In that case, the shape of your boat is all wrong
If you look at the shadow of and the light on the foresails, the sun is high in the sky, somewhat to starboard and a little ahead of the bow. But if that's true, where are those shadows on the front end of the deckhouse coming from ? Did the sun move to the stern ? And the shadows of the hull on the water from amidships back to the stern ? Where are those coming from ? Unless it's a paddle-wheel ferryboat with a lot of overhang, you're not going to see that.
Your boat is not heeled over at all. Unless there's a magnetosphygmapulsar drive in it, it's not behaving correctly. Judging from the foresails, it's on port tack. The wind is coming from the left side of the boat. It should be heeled over a good five to ten degrees away from the wind. They don't make non-heeling monohulls. This is going to change everything. And the sun has to be either ahead of the boat or behind it. Unless, like I said, there's two suns on that world
Anyone who is used to sailboats will look at that and instantly know it's wrong. They may not put out the effort to understand why, but they will know it's not real.
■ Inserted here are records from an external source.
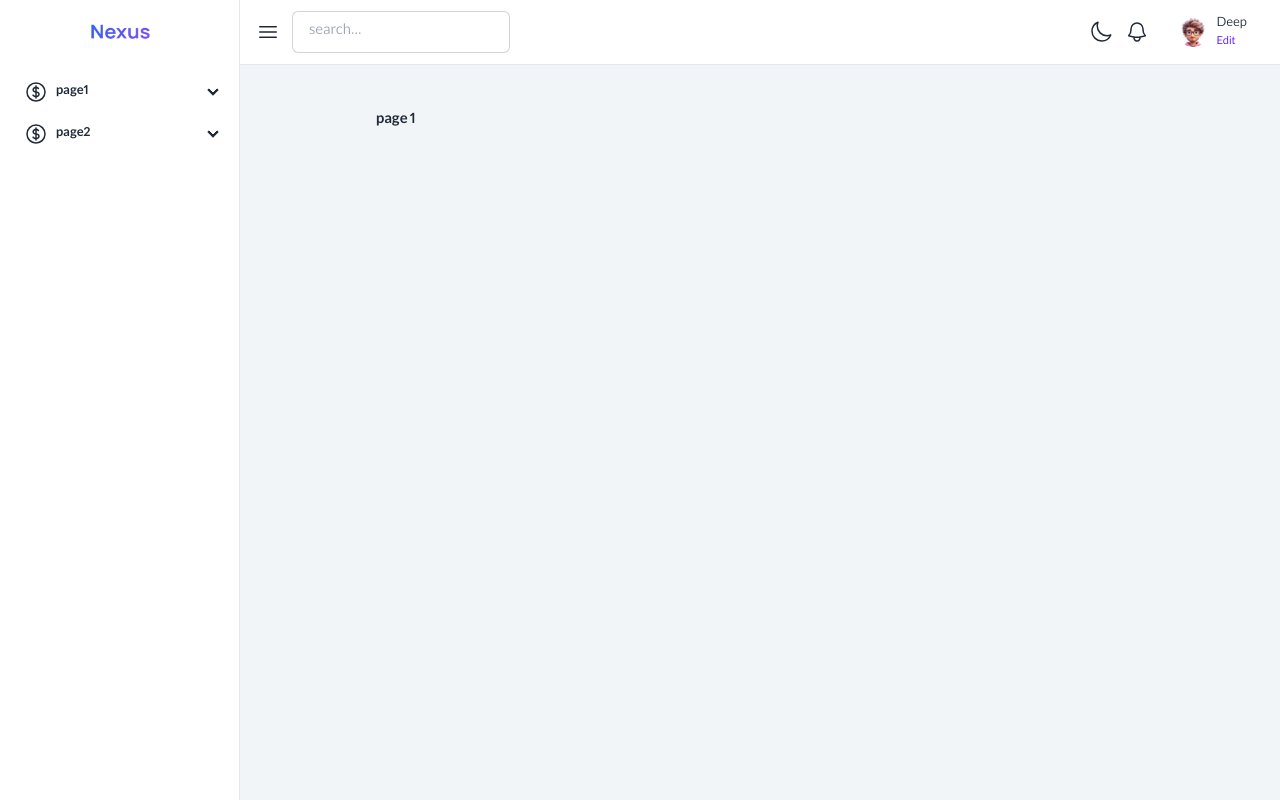
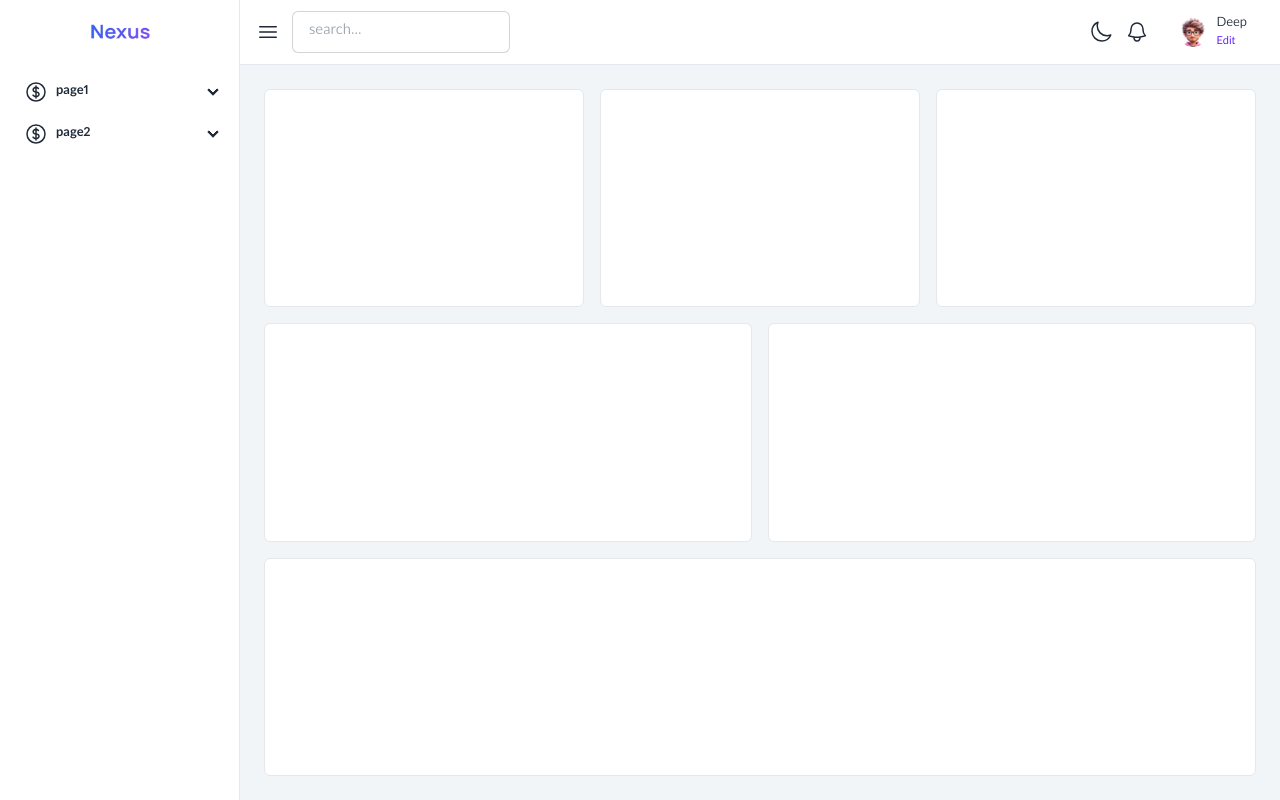
Before and after one commit to erfunit/smartegic-frontend, a Next.js app: page /en in a window 1280 px wide. Built offline with nearby package versions, Linux system fonts and the light colour scheme; what tailwindcss-rtl would draw is missing.

Commit message:
dynamic grid system

```diff
--- a/package.json
+++ b/package.json
@@ -25,6 +25,7 @@
         "@types/react-select": "^5.0.1",
         "@types/react-select-country-list": "^2.2.3",
         "axios": "^1.7.2",
+        "classnames": "^2.5.1",
         "clsx": "^2.1.1",
         "country-data": "^0.0.31",
         "country-flag-icons": "^1.5.11",
--- a/src/app/[lang]/(main)/layout.tsx
+++ b/src/app/[lang]/(main)/layout.tsx
@@ -21,15 +21,13 @@ export default function MainLayout({
 }): React.ReactNode {
     return (
         <div className="w-full h-full">
-            <div className="flex overflow-hidden">
+            <div className="flex overflow-hidden h-full">
                 <div className="hidden lg:block">
                     <NavigationMenu />
                 </div>
-                <div className="main-wrapper h-full overflow-auto">
+                <div className="main-wrapper h-full overflow-auto flex flex-col">
                     <Navbar />
-                    <div className="content-wrapper min-h-[calc(100vh-65px)]">
-                        {children}
-                    </div>
+                    <div className="content-wrapper flex-grow">{children}</div>
                 </div>
             </div>
         </div>
--- a/src/app/[lang]/(main)/page.tsx
+++ b/src/app/[lang]/(main)/page.tsx
@@ -1,3 +1,6 @@
+import { GridBox } from "@/app/_components/container/grid-box";
+import { GridItem } from "@/app/_components/container/grid-item";
+import { PageContainer } from "@/app/_components/container/page-container";
 import React from "react";
 // import { Locale } from "../../../i18n.config";
 // import FormComponent from "../_components/form";
@@ -15,11 +18,29 @@ Promise<React.JSX.Element> => {
     // const dict: { test_form: FormField[] } = await getDictionary(lang);
 
     return (
-        <div className="container max-w-screen-md px-5 py-5 mx-auto lg:px-0">
-            {/* <RegistrationForm dict={dict} /> */}
-            {/* <FormComponent /> */}
-            page 1
-        </div>
+        <PageContainer>
+            <GridBox
+                cols={{
+                    sm: 1,
+                    lg: 3,
+                }}
+                rows={{
+                    sm: 3,
+                    lg: 1,
+                }}
+            >
+                <GridItem />
+                <GridItem />
+                <GridItem />
+            </GridBox>
+            <GridBox cols="2">
+                <GridItem />
+                <GridItem />
+            </GridBox>
+            <GridBox cols="1">
+                <GridItem />
+            </GridBox>
+        </PageContainer>
     );
 };
 
--- /dev/null
+++ b/src/app/_components/container/_types/grid-types.ts
@@ -0,0 +1,21 @@
+import React from "react";
+
+export type ResponsiveSizes = "sm" | "md" | "lg" | "xl";
+
+export type ResponsiveClasses = Partial<Record<ResponsiveSizes, number>>;
+
+export type ResponsiveClassNames = ResponsiveClasses | string;
+
+export type GridBoxProps = {
+    children?: React.ReactNode;
+    className?: string;
+    cols?: ResponsiveClassNames;
+    rows?: ResponsiveClassNames;
+};
+
+export type GridItemProps = {
+    children?: React.ReactNode;
+    className?: string;
+    rowspan?: ResponsiveClassNames;
+    colspan?: ResponsiveClassNames;
+};
--- /dev/null
+++ b/src/app/_components/container/grid-box.tsx
@@ -0,0 +1,35 @@
+import clsx from "clsx";
+import React from "react";
+import { GridBoxProps, ResponsiveClassNames } from "./_types/grid-types";
+
+const generateResponsiveClasses = (
+    responsive: ResponsiveClassNames | undefined,
+    prefix: "grid-cols" | "grid-rows",
+) => {
+    if (!responsive) return "";
+    if (typeof responsive === "string") {
+        return `${prefix}-${responsive}`;
+    }
+    return Object.entries(responsive)
+        .map(([key, value]) => `${key}:${prefix}-${value}`)
+        .join(" ");
+};
+
+export const GridBox: React.FC<GridBoxProps> = ({
+    children,
+    className,
+    cols,
+    rows,
+}) => {
+    const colClasses = generateResponsiveClasses(cols, "grid-cols");
+    const rowClasses = generateResponsiveClasses(rows, "grid-rows");
+
+    const classes = clsx(
+        "grid gap-4 h-full",
+        className,
+        colClasses,
+        rowClasses,
+    );
+
+    return <div className={classes}>{children}</div>;
+};
--- /dev/null
+++ b/src/app/_components/container/grid-item.tsx
@@ -0,0 +1,35 @@
+import clsx from "clsx";
+import React from "react";
+import { GridItemProps, ResponsiveClassNames } from "./_types/grid-types";
+
+const generateResponsiveClasses = (
+    responsive: ResponsiveClassNames | undefined,
+    prefix: "col-span" | "row-span",
+) => {
+    if (!responsive) return "";
+    if (typeof responsive === "string") {
+        return `${prefix}-${responsive}`;
+    }
+    return Object.entries(responsive)
+        .map(([key, value]) => `${key}:${prefix}-${value}`)
+        .join(" ");
+};
+
+export const GridItem: React.FC<GridItemProps> = ({
+    children,
+    className,
+    rowspan,
+    colspan,
+}) => {
+    const colClasses = generateResponsiveClasses(colspan, "col-span");
+    const rowClasses = generateResponsiveClasses(rowspan, "row-span");
+
+    const classes = clsx(
+        "w-full h-full bg-white border rounded-md",
+        className,
+        colClasses,
+        rowClasses,
+    );
+
+    return <div className={classes}>{children}</div>;
+};
--- /dev/null
+++ b/src/app/_components/container/page-container.tsx
@@ -0,0 +1,23 @@
+import clsx from "clsx";
+import React from "react";
+
+type PageContainerProps = {
+    children: React.ReactNode;
+    className?: string;
+};
+
+export const PageContainer: React.FC<PageContainerProps> = ({
+    children,
+    className,
+}) => {
+    return (
+        <div
+            className={clsx(
+                "w-full h-full flex flex-col items-stretch gap-4",
+                className,
+            )}
+        >
+            {children}
+        </div>
+    );
+};
--- a/src/styles/components/content.css
+++ b/src/styles/components/content.css
@@ -1,3 +1,3 @@
 .content-wrapper {
-    @apply flex-grow bg-lightGray p-6 transition-all ease-cubic duration-150;
+    @apply flex-grow bg-lightGray p-6 w-full h-auto  min-h-[calc(100vh-65px)]  transition-all ease-cubic duration-150;
 }
--- a/tailwind.config.js
+++ b/tailwind.config.js
@@ -2,6 +2,24 @@
 
 // const daisy = "";
 module.exports = {
+    safelist: [
+        // Column span classes
+        ...["", "sm:", "md:", "lg:", "xl:", "2xl:"].flatMap((prefix) =>
+            Array.from({ length: 12 }, (_, i) => `${prefix}col-span-${i + 1}`),
+        ),
+        // Row span classes
+        ...["", "sm:", "md:", "lg:", "xl:", "2xl:"].flatMap((prefix) =>
+            Array.from({ length: 12 }, (_, i) => `${prefix}row-span-${i + 1}`),
+        ),
+        // Grid column classes
+        ...["", "sm:", "md:", "lg:", "xl:", "2xl:"].flatMap((prefix) =>
+            Array.from({ length: 12 }, (_, i) => `${prefix}grid-cols-${i + 1}`),
+        ),
+        // Grid row classes
+        ...["", "sm:", "md:", "lg:", "xl:", "2xl:"].flatMap((prefix) =>
+            Array.from({ length: 12 }, (_, i) => `${prefix}grid-rows-${i + 1}`),
+        ),
+    ],
     purge: ["./src/**/*.{js,ts,jsx,tsx,mdx}"],
     darkMode: false, // or 'media' or 'class'
     theme: {
```
Also changed, not shown: 1 other file (tests, documents, lock files or other folders).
btw, your foresails are way too close together. And the aspect ratio is impossible, those sails would not work. Where are the sheets ? There's no sign of them anywhere. That's what drives the boat.
Unless MentalRay has gone bonkers you're seeing a true shadow. As I'm looking at the video I have no idea what you're talking about.
Then you've never been around sailboats ... they just don't behave that way. Look at some old paintings or photos of the Master Mariner's Race, that might help explain the physics.
Here's a similar boat from about the same angle (and the lighting on the foresails is similar, but the light everywhere else is different. Who is correct, Mental Ray or Mom Nature ? ) :
If you fix the jibs, add sheets, fill out the hull and heel it over five or ten degrees you'll have a vast improvement. Then look at the wake ... something like the photo shouldn't be impossible. You'll be glad you did ...
(When you move it, they don't move in a straight line, either. Sailboats particularly hobby-horse and sway sideways in a sloppy S-motion as they go over the waves, like a tipsy giraffe. When the hull sways a little, the top of the mast sways a lot. Getting the motion right will make a big difference as well.)